Students can place electrodes, combine boards with a DSC (Digial Signal Controller), a MCF51MM256 microprocessor and a touch screen LCD to build a simple ECG and Heart Rate Monitor:
The software is built with the Eclipse based CodeWarrior. Using Processor Expert graphical UI Library it is easy to build a system in a very short time.
Another approach used was to measure skin temperature. For this, a K Thermocouple element gets attached to the skin. The claim is that you cannot control the temperature of your nose, and there could be an effect. The following picture shows such a sensor attached to a ‘suspect’:
Another measurement used was to measure the skin resistance with a multimeter, assuming that sweatening will lower the resistance:
But they used other ways to measure or see the difference between a lie or the truth:
- Voice: keep your eyes closed, just listening to the answers. Does it sound differently? How much?
- Body Language: any movements? What is the person doing? Nervous by which scale? How cooperative is the person?
- Facial color: getting red? or white? What is it telling to you?
- Eyes: Can you see inside the soul? What are the eyes telling you? Can the person look into your eyes or not?
Of course there are many more ways. There is the American crime drama television series “Lie to me” which is an inspirational source. The challenges with these is: putting things into wording or numbers, so it is ‘comparable’. If you are a parent, then you know that these kind of things can be strong indicators . But it requires good observation skills:

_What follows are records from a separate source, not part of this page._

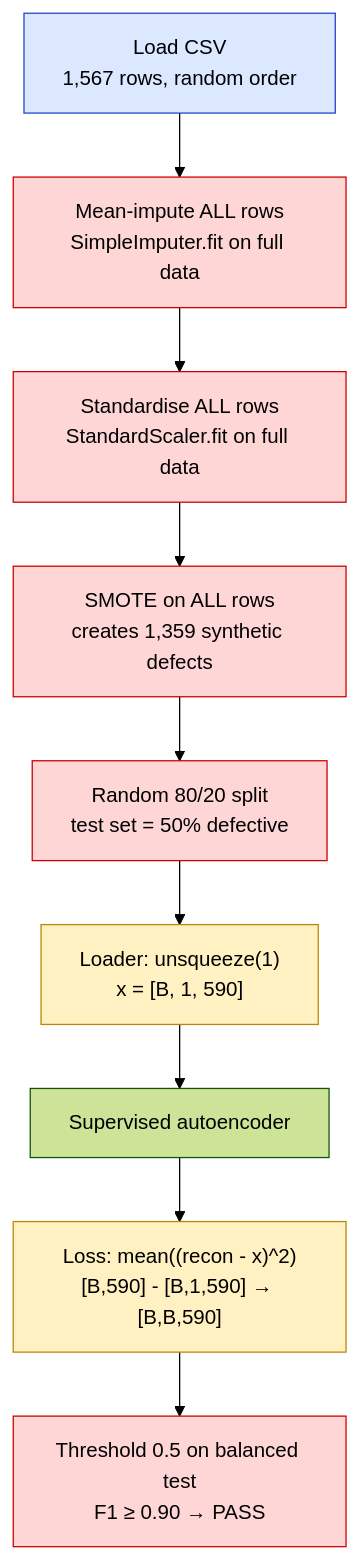
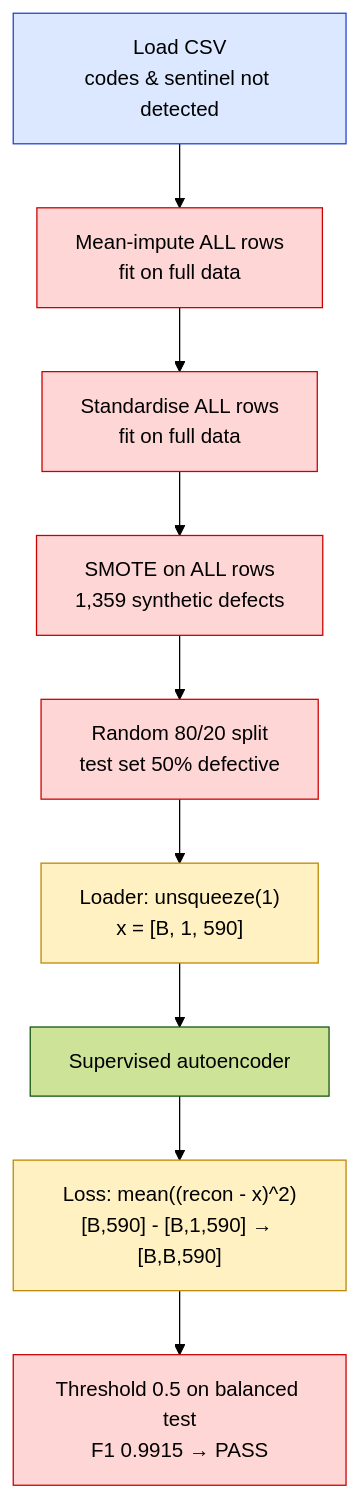
One commit to chiranshee26-source/wafer-guard-audit changed the first of 3 diagrams in README.md. Above: the diagram before and after it, drawn with Mermaid (forest theme). The commit also changed other lines of this file and 11 other files, not shown here.

````diff
--- a/README.md
+++ b/README.md
@@ -58,23 +64,23 @@
 ```mermaid
 flowchart TD
-    A[Load CSV<br/>1,567 rows, random order] --> B[Mean-impute ALL rows<br/>SimpleImputer.fit on full data]
-    B --> C[Standardise ALL rows<br/>StandardScaler.fit on full data]
-    C --> D[SMOTE on ALL rows<br/>creates 1,359 synthetic defects]
-    D --> E[Random 80/20 split<br/>test set = 50% defective]
+    A[Load CSV<br/>codes & sentinel not detected] --> B[Mean-impute ALL rows<br/>fit on full data]
+    B --> C[Standardise ALL rows<br/>fit on full data]
+    C --> D[SMOTE on ALL rows<br/>1,359 synthetic defects]
+    D --> E[Random 80/20 split<br/>test set 50% defective]
     E --> F["Loader: unsqueeze(1)<br/>x = [B, 1, 590]"]
     F --> G[Supervised autoencoder]
     G --> H["Loss: mean((recon - x)^2)<br/>[B,590] - [B,1,590] → [B,B,590]"]
-    H --> I[Threshold 0.5 on balanced test<br/>F1 ≥ 0.90 → PASS]
+    H --> I[Threshold 0.5 on balanced test<br/>F1 0.9915 → PASS]
 
     B:::bug1
     C:::bug1
     D:::bug1
     E:::bug1
     I:::bug1
     F:::bug2
     H:::bug2
     A:::bug3
     classDef bug1 fill:#ffd6d6,stroke:#c00,color:#000
     classDef bug2 fill:#fff1c2,stroke:#b80,color:#000
     classDef bug3 fill:#dbe8ff,stroke:#24c,color:#000
 ```
````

To avoid an undesired feedback, the suspect was not able to read the measured values collected:
Measurement is performed several times to get a good number of data samples. But before starting to ask the ‘real’ questions, a ‘calibration’ needs to be performed. For this, the ‘suspect’ draws a random number (e.g. from 1 to 9). Then he is asked ‘is it number 1?’ and the suspect has to deny. And so on. Typically after one or two rounds the number is identified. That way we know that things are working, and it is a good training exercise.
‘Calibration’ has a psychological effect too: with this everyone nows ‘that this machine indeed works!’. There are some tricks possible to make the effect a bit stronger.

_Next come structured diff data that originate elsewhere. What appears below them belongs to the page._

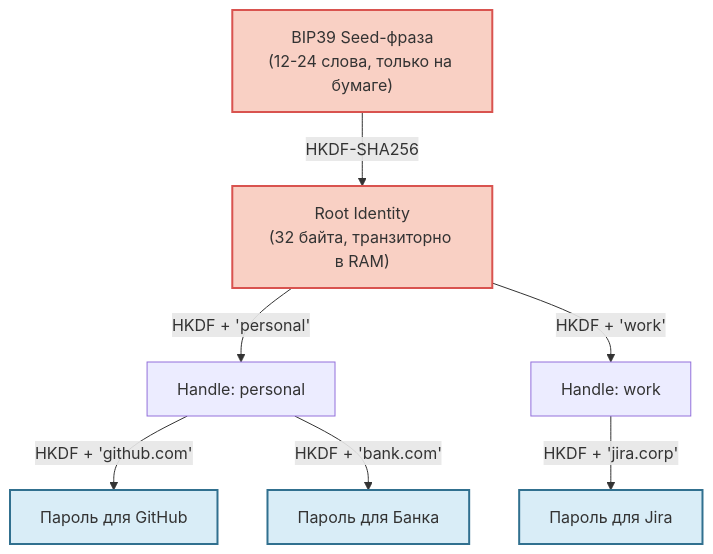
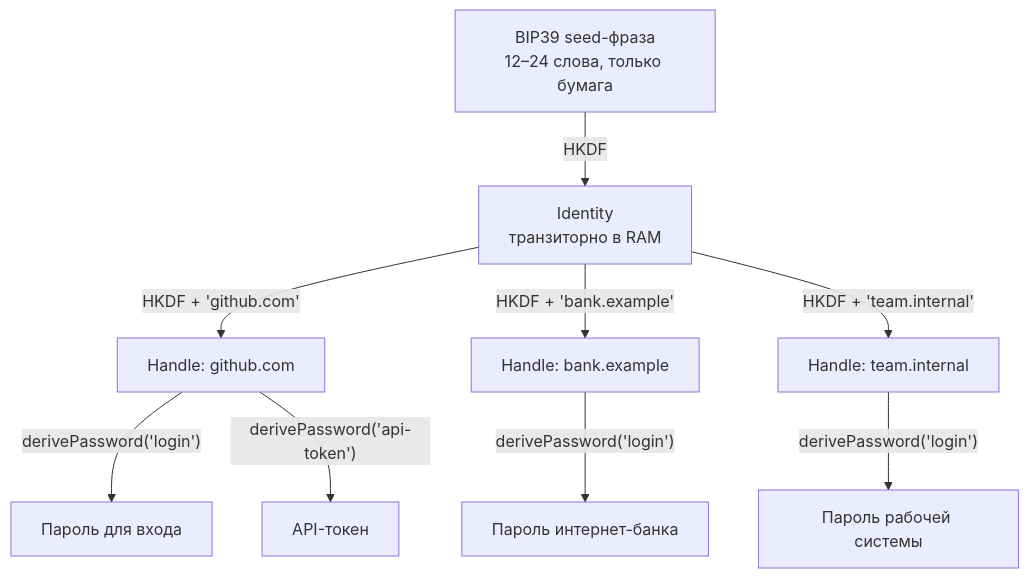
Before and after one commit to me2em-org/me2em-website: the diagram in src/content/blog/ru/me2em-deterministic-password-keeper.md, drawn with Mermaid. The commit also changed other lines of this file and 13 other files, not shown here.

````diff
--- a/src/content/blog/ru/me2em-deterministic-password-keeper.md
+++ b/src/content/blog/ru/me2em-deterministic-password-keeper.md
@@ -26,16 +22,11 @@
 ```mermaid
 flowchart TD
-    Seed["BIP39 Seed-фраза<br/>(12-24 слова, только на бумаге)"] -->|"HKDF-SHA256"| Identity["Root Identity<br/>(32 байта, транзиторно в RAM)"]
-    
-    Identity -->|"HKDF + 'personal'"| H_Personal["Handle: personal"]
-    Identity -->|"HKDF + 'work'"| H_Work["Handle: work"]
-    
-    H_Personal -->|"HKDF + 'github.com'"| P_GH["Пароль для GitHub"]
-    H_Personal -->|"HKDF + 'bank.com'"| P_Bank["Пароль для Банка"]
-    H_Work -->|"HKDF + 'jira.corp'"| P_Jira["Пароль для Jira"]
-
-    classDef secret fill:#f9d0c4,stroke:#d9534f,stroke-width:2px;
-    classDef public fill:#d9edf7,stroke:#31708f,stroke-width:2px;
-    class Seed,Identity secret;
-    class P_GH,P_Bank,P_Jira public;
+    S["BIP39 seed-фраза<br/>12–24 слова, только бумага"] -->|"HKDF"| I["Identity<br/>транзиторно в RAM"]
+    I -->|"HKDF + 'github.com'"| H1["Handle: github.com"]
+    I -->|"HKDF + 'bank.example'"| H2["Handle: bank.example"]
+    I -->|"HKDF + 'team.internal'"| H3["Handle: team.internal"]
+    H1 -->|"derivePassword('login')"| P1["Пароль для входа"]
+    H1 -->|"derivePassword('api-token')"| P2["API-токен"]
+    H2 -->|"derivePassword('login')"| P3["Пароль интернет-банка"]
+    H3 -->|"derivePassword('login')"| P4["Пароль рабочей системы"]
 ```
````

Now a lot of data has been collected. Is the data correct and concise? Is the date collected correctly? Does everyone see the same pattern? Here the group needs to come to a consensus: ‘guilty’ or ‘not guilty’, and need to give an indication how sure they are. This part includes interpretation of the data, as things usually are not very clear. It is interesting to see how much some groups come to a conclusion, based on which ‘facts’ or ‘soft facts’. Or that measurements with the ‘technical’ methods are contradictory to the ‘soft’ factors.
We did the above experiment in several schools, with multiple groups. In some cases, all groups 100% correctly identifying if the person was lying or telling the truth. Impressive! In other cases it was between 30% to 60%. So very mixed results. Well, this was a ‘self-built Polygraph’, and does not compare to a professional one with trained person. But regardless, the results where interesting. And I think it gave everyone a sense of what is important, not only from an engineering perspective:

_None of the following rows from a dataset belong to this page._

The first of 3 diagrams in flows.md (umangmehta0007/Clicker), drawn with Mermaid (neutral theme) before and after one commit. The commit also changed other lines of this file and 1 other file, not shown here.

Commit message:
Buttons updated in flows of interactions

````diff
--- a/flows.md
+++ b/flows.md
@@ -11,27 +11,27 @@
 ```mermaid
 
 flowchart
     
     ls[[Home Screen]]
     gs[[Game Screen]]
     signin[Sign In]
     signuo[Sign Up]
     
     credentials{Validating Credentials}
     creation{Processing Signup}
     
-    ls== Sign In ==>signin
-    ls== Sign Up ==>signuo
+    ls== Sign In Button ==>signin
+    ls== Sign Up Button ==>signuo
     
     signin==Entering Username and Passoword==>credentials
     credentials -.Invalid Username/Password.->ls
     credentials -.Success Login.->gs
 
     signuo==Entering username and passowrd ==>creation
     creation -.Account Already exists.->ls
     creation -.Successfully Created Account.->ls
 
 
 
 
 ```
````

- Without asking the right questions, you will not get the right answers.
- If you only trust the sensor values, you might be way off.
- If you only trust your gut feeling, that might work, or you can be fooled too.
- If you want to measure something, you better ask first what *exactly* you want to measure, and why.
- If you measure something, make sure that you can reproduce the result, and things are well documented.
- A single measurement does not say anything: you need to sample multiple times.
- Without calibration, you do not have a stable base.
- Measurement means measuring the noise with the signal.
- The temperature has a key impact on the measured value.
- And: Polygraphs are very controversal (and banned by law in many countries).
As for myself: I have two daughters in the teenager age. I have my own methods. And no, I’m not using a Polygraph . I admit: I’m not always right, and sometimes the truth is unknown. But that keeps life interesting, or not?